Towering redwoods and lanky jungle vines hoist water from the soil to their lofty leaves through a tubelike tissue called the xylem. In early plants, which reached just a few centimeters and lived only in wet environments, the xylem worked like a simple cylindrical bundle of drinking straws running up the stem; our modern biosphere exists because that infrastructure somehow got much more sophisticated.

The ecosystems “that have been the backdrop for the evolution of life on land weren’t actually there until vascular plants figured out how to grow big in a relatively dry place,” says Czech Academy of Sciences biologist Martin Bouda.

Many modern xylems have intricate cross sections that look like gappy rings, crosses, diamonds or hearts, with dead space called pith separating bundles of xylem tissue. But what nudged plants to remodel their pipes this way is a century-old mystery. Bouda and his colleagues proposed recently in Science that plants developed complex xylems to withstand drought.

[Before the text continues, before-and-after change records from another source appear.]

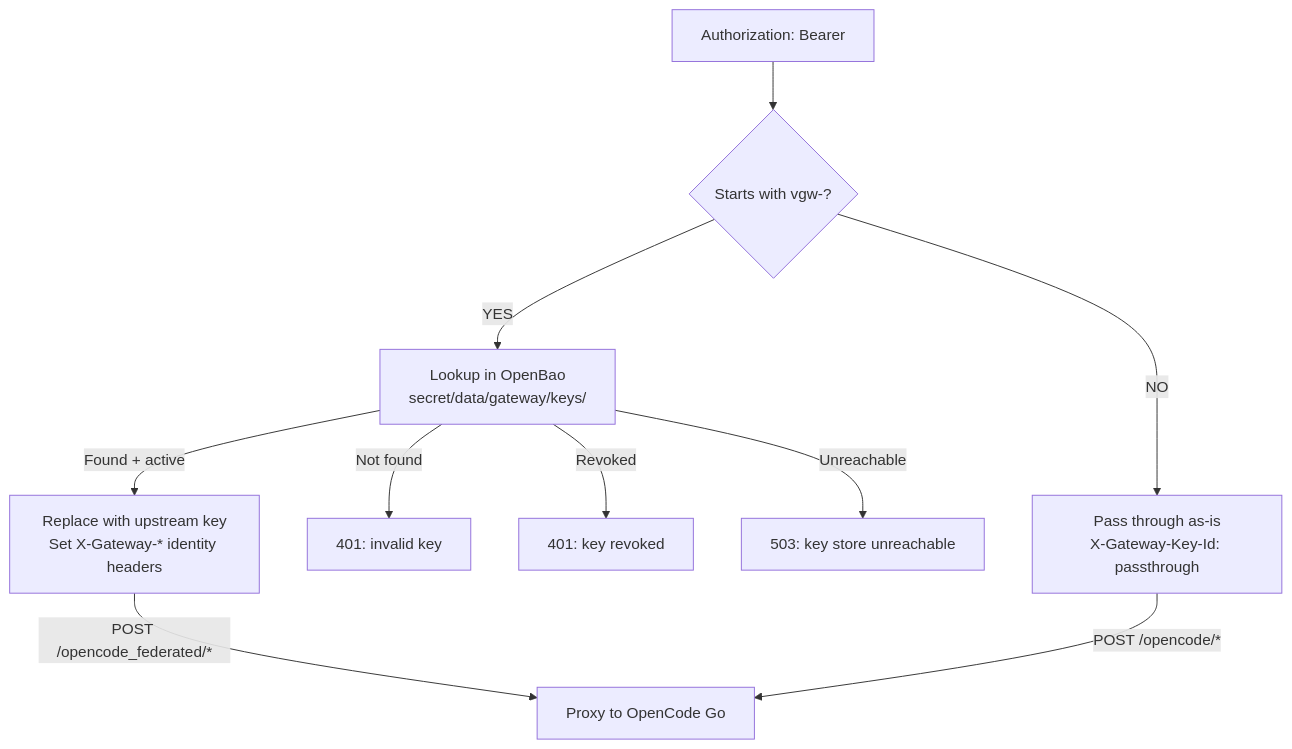
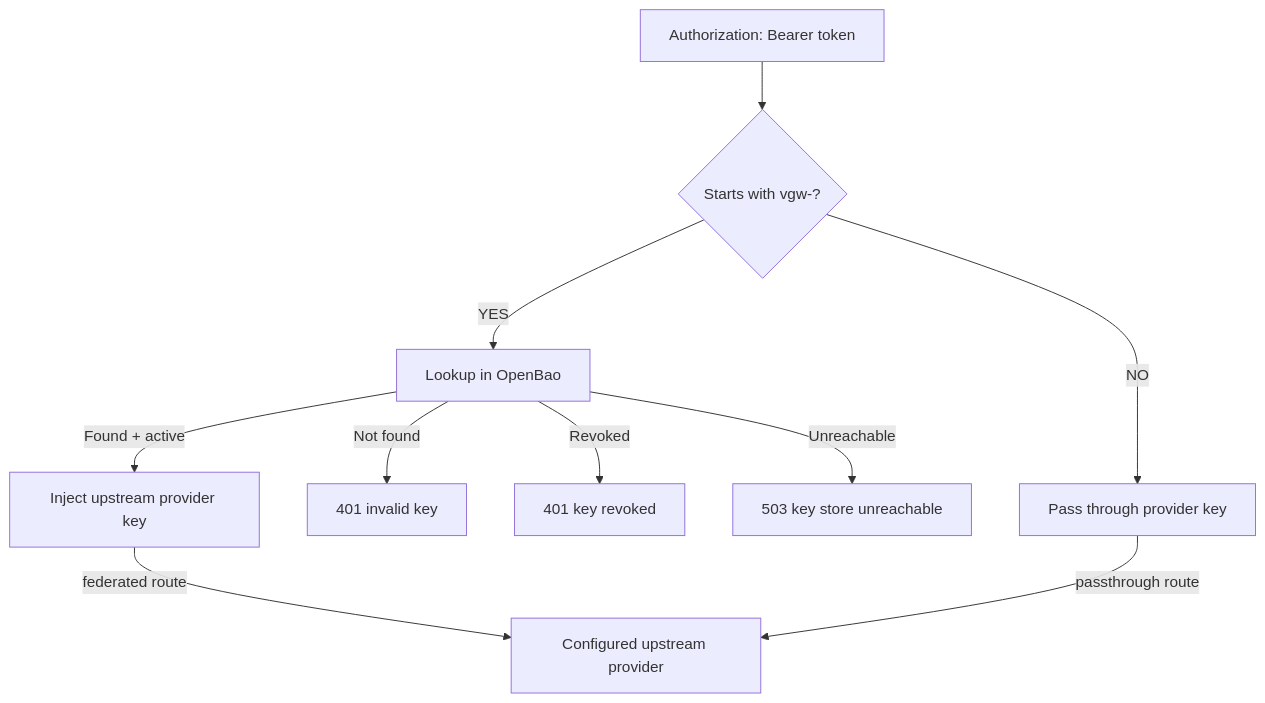
The third of 3 diagrams in README.md (Independent-AI-Labs/WORKSPACE-GATEWAY), drawn with Mermaid before and after one commit. The commit also changed other lines of this file and 3 other files, not shown here.

First line of the commit message:
docs: split architecture diagrams and add diagram workflow

````diff
--- a/README.md
+++ b/README.md
@@ -205,12 +225,12 @@
 ```mermaid
-flowchart TD
-    REQ["Authorization: Bearer <token>"] --> CHECK{"Starts with vgw-?"}
-    CHECK -->|"YES"| OPENBAO["Lookup in OpenBao<br/>secret/data/gateway/keys/<token>"]
-    OPENBAO -->|"Found + active"| INJECT["Replace with upstream key<br/>Set X-Gateway-* identity headers"]
-    OPENBAO -->|"Not found"| R401["401: invalid key"]
-    OPENBAO -->|"Revoked"| R401R["401: key revoked"]
-    OPENBAO -->|"Unreachable"| R503["503: key store unreachable"]
-    CHECK -->|"NO"| PASS["Pass through as-is<br/>X-Gateway-Key-Id: passthrough"]
-    INJECT -->|"POST /opencode_federated/*"| UPSTREAM["Proxy to OpenCode Go"]
-    PASS -->|"POST /opencode/*"| UPSTREAM
+flowchart TB
+    REQ["Authorization: Bearer token"] --> CHECK{"Starts with vgw-?"}
+    CHECK -->|"YES"| OPENBAO["Lookup in OpenBao"]
+    OPENBAO -->|"Found + active"| INJECT["Inject upstream provider key"]
+    OPENBAO -->|"Not found"| R401["401 invalid key"]
+    OPENBAO -->|"Revoked"| R401R["401 key revoked"]
+    OPENBAO -->|"Unreachable"| R503["503 key store unreachable"]
+    CHECK -->|"NO"| PASS["Pass through provider key"]
+    INJECT -->|"federated route"| UPSTREAM["Configured upstream provider"]
+    PASS -->|"passthrough route"| UPSTREAM
 ```
````
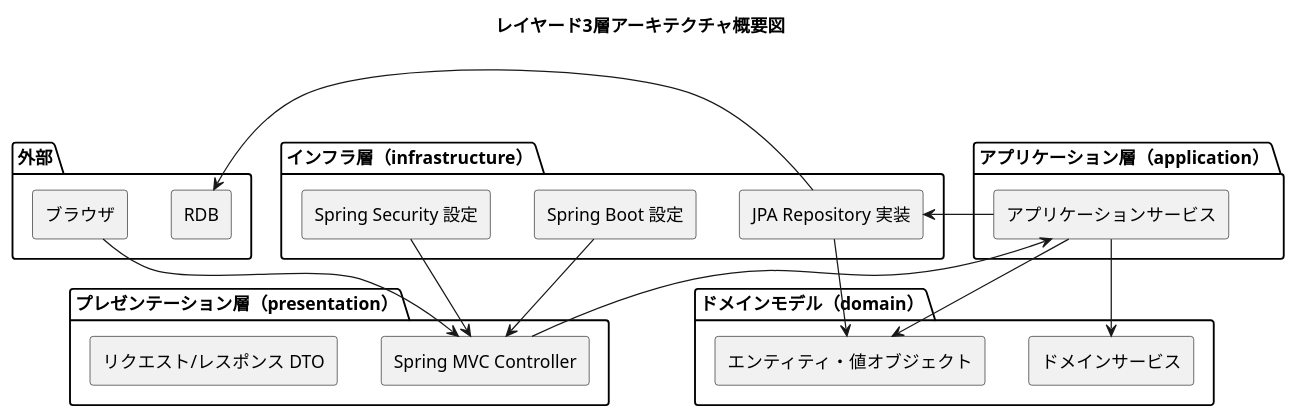
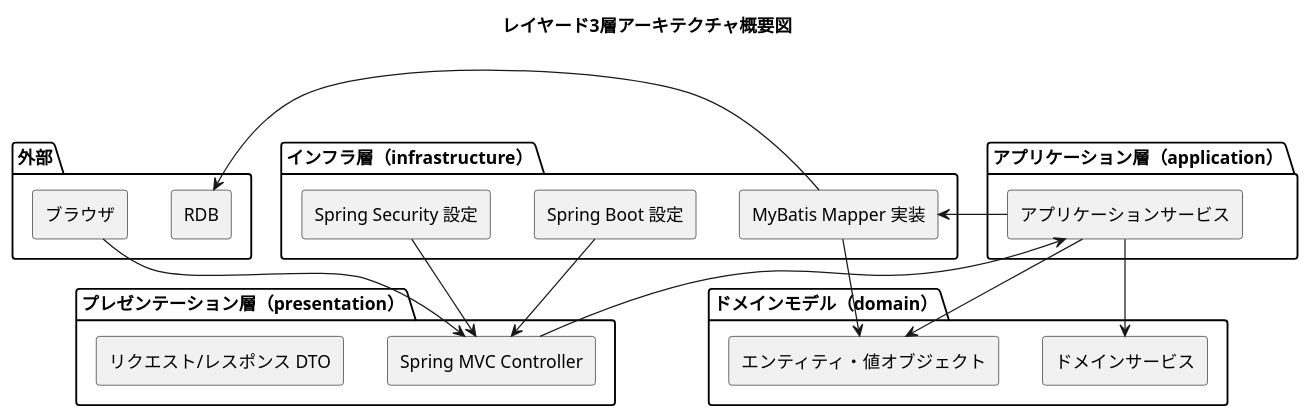
One commit to k2works/case-study-bouquet changed the first of 3 diagrams in docs/design/architecture_design.md. Above: the diagram before and after it, drawn with PlantUML. The commit also changed other lines of this file and 158 other files, not shown here.

````diff
--- a/docs/design/architecture_design.md
+++ b/docs/design/architecture_design.md
@@ -27,43 +27,43 @@
 ```plantuml
 @startuml
 title レイヤード3層アーキテクチャ概要図
 
 skinparam componentStyle rectangle
 
 package "外部" {
   [ブラウザ] as browser
   [RDB] as rdb
 }
 
 package "プレゼンテーション層（presentation）" {
   [Spring MVC Controller] as controller
   [リクエスト/レスポンス DTO] as dtos
 }
 
 package "アプリケーション層（application）" {
   [アプリケーションサービス] as app_service
 }
 
 package "インフラ層（infrastructure）" {
-  [JPA Repository 実装] as jpa_repo
+  [MyBatis Mapper 実装] as mybatis_mapper
   [Spring Boot 設定] as config
   [Spring Security 設定] as security
 }
 
 package "ドメインモデル（domain）" {
   [エンティティ・値オブジェクト] as domain_model
   [ドメインサービス] as domain_service
 }
 
 browser --> controller
 controller --> app_service
-app_service --> jpa_repo
+app_service --> mybatis_mapper
 app_service --> domain_model
 app_service --> domain_service
-jpa_repo --> rdb
-jpa_repo --> domain_model
+mybatis_mapper --> rdb
+mybatis_mapper --> domain_model
 config --> controller
 security --> controller
 
 @enduml
 ```
````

Water lost from leaves to dry air cannot be easily replaced from parched soil. Trying to do so strains the xylem, introducing air bubbles that clog the tubes and starve tissues of water—similar to the way that deadly air embolisms cut off animals’ blood flow. Bouda’s team used simulations based on modern and fossil plants to show how modern xylems’ gaps and dead ends hinder such bubbles from spreading.

But smaller-scale tweaks to xylem cells and tissue organization can protect against drought, too, says Cornell University evolutionary biologist Jacob Suissa, who was not involved in the new study. Complex cross sections might have simply arisen incidentally as plants got bigger. “On an evolutionary timescale, size is correlated with increasing complexity,” he says, adding that it’s important to “question the line of thinking that every trait has to be adaptative.”

Suissa suggests that carefully comparing the xylems of plants from different climates could resolve some of the remaining ambiguity.

Nevertheless, the new study highlights the potentially enormous consequences of tiny evolutionary adjustments. Without drought-resistant plant pipes, Bouda says, “it’s hard to imagine what the planet and the species living on it would look like.”